Dumb Kansas Expressions

I have a terrible admission to make and it appears to be something I am stuck with for life, which at 66 probably won't be all that long. I first tried to put this apology/admission on Facebook, but Facebook's crap editor defeated me. So, it's here. I grew up in a place and time where the phrase "boy howdy" was as common as "please," "thank you," "can I help with that," "you're welcome," and "if you need anything, please call." Unfortunately, for me and my father and brother "boy howdy" shortened to "boy" by the time I was an adolescent. It is an expression I've used reflexively for at least 60 years. As in "Boy! That's awful." Or "Boy! I wish I'd thought of that." Or "Boy! That tastes like crap." It probably looks worse in print than it sounds, but I can't say that since I'm usually wishing, once more, I'd kept my hillbilly Kansas mouth shut when "boy" introduces yet another sentence. If I'd have been from New York or California, I'd start every thought with "um" or "you know" or "you know what I mean" or "like." But, nope. I'm from 1950's western Kansas and I'm stuck with "boy."

According to the Word Detective, "It’s pretty hard to think of a single aspect of modern life that isn’t connected to Howdy Doody in some way. To those of you born after 1960, 'Howdy Doody' may have been just a wildly popular 1950s kiddie TV show, but the rest of us know that time and space began with Buffalo Bob and Clarabell the Clown. Someone should tell those physicists that they’re wasting their time searching for that Grand Unified Theory of Everything. It’s Howdy Doody all the way down." And I grew up with that freaky little ginger puppet as big part of my childhood, my hometown culture (I won a Ralph Edwards-sponsored contest when I was a kid), and we never missed a show, even when I had to hang out with neighbor kids to see it since my father didn't buy a television until I was 13.

Continuing with the Word Detective's analysis, "The original lexical function of the phrase was simply to catch the listener’s attention, equivalent to saying 'Hey, mister…', but today 'boy' used this way signals that the speaker considers what follows to be important or surprising ('Boy, I never thought they’d actually fire me')."
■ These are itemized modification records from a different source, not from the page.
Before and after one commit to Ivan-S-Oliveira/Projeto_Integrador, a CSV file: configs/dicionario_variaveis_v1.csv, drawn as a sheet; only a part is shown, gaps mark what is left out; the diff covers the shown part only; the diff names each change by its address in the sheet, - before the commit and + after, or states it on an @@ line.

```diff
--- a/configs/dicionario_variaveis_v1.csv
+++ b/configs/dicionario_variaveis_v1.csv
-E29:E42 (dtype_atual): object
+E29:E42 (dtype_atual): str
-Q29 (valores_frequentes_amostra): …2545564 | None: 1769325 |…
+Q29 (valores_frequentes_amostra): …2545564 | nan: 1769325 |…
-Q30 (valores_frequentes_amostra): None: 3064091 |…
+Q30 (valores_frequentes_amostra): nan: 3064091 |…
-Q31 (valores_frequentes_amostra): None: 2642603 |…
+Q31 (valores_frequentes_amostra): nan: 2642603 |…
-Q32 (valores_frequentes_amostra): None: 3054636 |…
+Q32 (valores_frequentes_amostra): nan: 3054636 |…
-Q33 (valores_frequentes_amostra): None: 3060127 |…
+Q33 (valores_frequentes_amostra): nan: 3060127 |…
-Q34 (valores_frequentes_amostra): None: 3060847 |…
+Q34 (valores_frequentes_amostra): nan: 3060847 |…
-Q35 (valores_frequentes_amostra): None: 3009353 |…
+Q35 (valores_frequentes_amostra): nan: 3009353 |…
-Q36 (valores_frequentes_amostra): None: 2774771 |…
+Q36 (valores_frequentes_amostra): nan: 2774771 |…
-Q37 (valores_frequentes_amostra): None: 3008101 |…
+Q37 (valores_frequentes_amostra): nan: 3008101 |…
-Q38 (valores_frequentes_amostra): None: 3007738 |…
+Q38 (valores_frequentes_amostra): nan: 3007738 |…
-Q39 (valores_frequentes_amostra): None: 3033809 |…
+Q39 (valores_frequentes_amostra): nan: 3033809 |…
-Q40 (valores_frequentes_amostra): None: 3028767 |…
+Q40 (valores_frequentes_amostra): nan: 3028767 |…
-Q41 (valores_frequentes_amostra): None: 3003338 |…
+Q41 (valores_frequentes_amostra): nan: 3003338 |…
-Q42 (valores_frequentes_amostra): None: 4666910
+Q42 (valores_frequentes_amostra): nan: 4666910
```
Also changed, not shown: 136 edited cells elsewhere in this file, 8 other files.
Yeah, all that is true. But in some social situations it doesn't feel right. If feels like I've slapped someone in the face and I don't mean to do that. Stupid as it may sound, I am not calling anyone "boy." I'm just a hick stuck with a stupid word for practically every moment that mildly deserves an exclamation mark. At this point in my life, I wouldn't mind replacing "boy" with "like," as much as I hate that word for any It's not gonna happen, though.


#82 The Vanishing Middle Class

All Rights Reserved © 2004 Thomas W. Day

The Middle Class.  Who’s in it?  Who’s losing ground and falling into poverty, slipping from success into homelessness?  The Middle Class, that’s who.  For the last two decades, the banking industry has been spending tens of millions of dollars to find a way to have its cake and eat it, too. 

The bankruptcy bill, the one the credit pushers have hustled past their representatives in the US House and are about to bribe the Senate to pass, the one Bush has guaranteed passage of when it hits his desk, is about to finish off what little is left of the Middle Class.  When the credit mafia has this bill in hand, they’ll be free to hustle their 30% interest rates on anyone unlucky enough to either be uninformed or unlucky enough to be among the 100 million Americans who don’t have health insurance.  Since this same group of crooks is enjoying the use of public cash for as little as 2%, this is the kind of profit margin the old, underground mafia used to call loan sharking.  Once upon a time, the federal government occasionally put folks in jail for this kind of predatory activity.  Unless the middle class comes to life and defends itself, the only folks going to jail will be ex-members of the working class on their way to debtor’s prison.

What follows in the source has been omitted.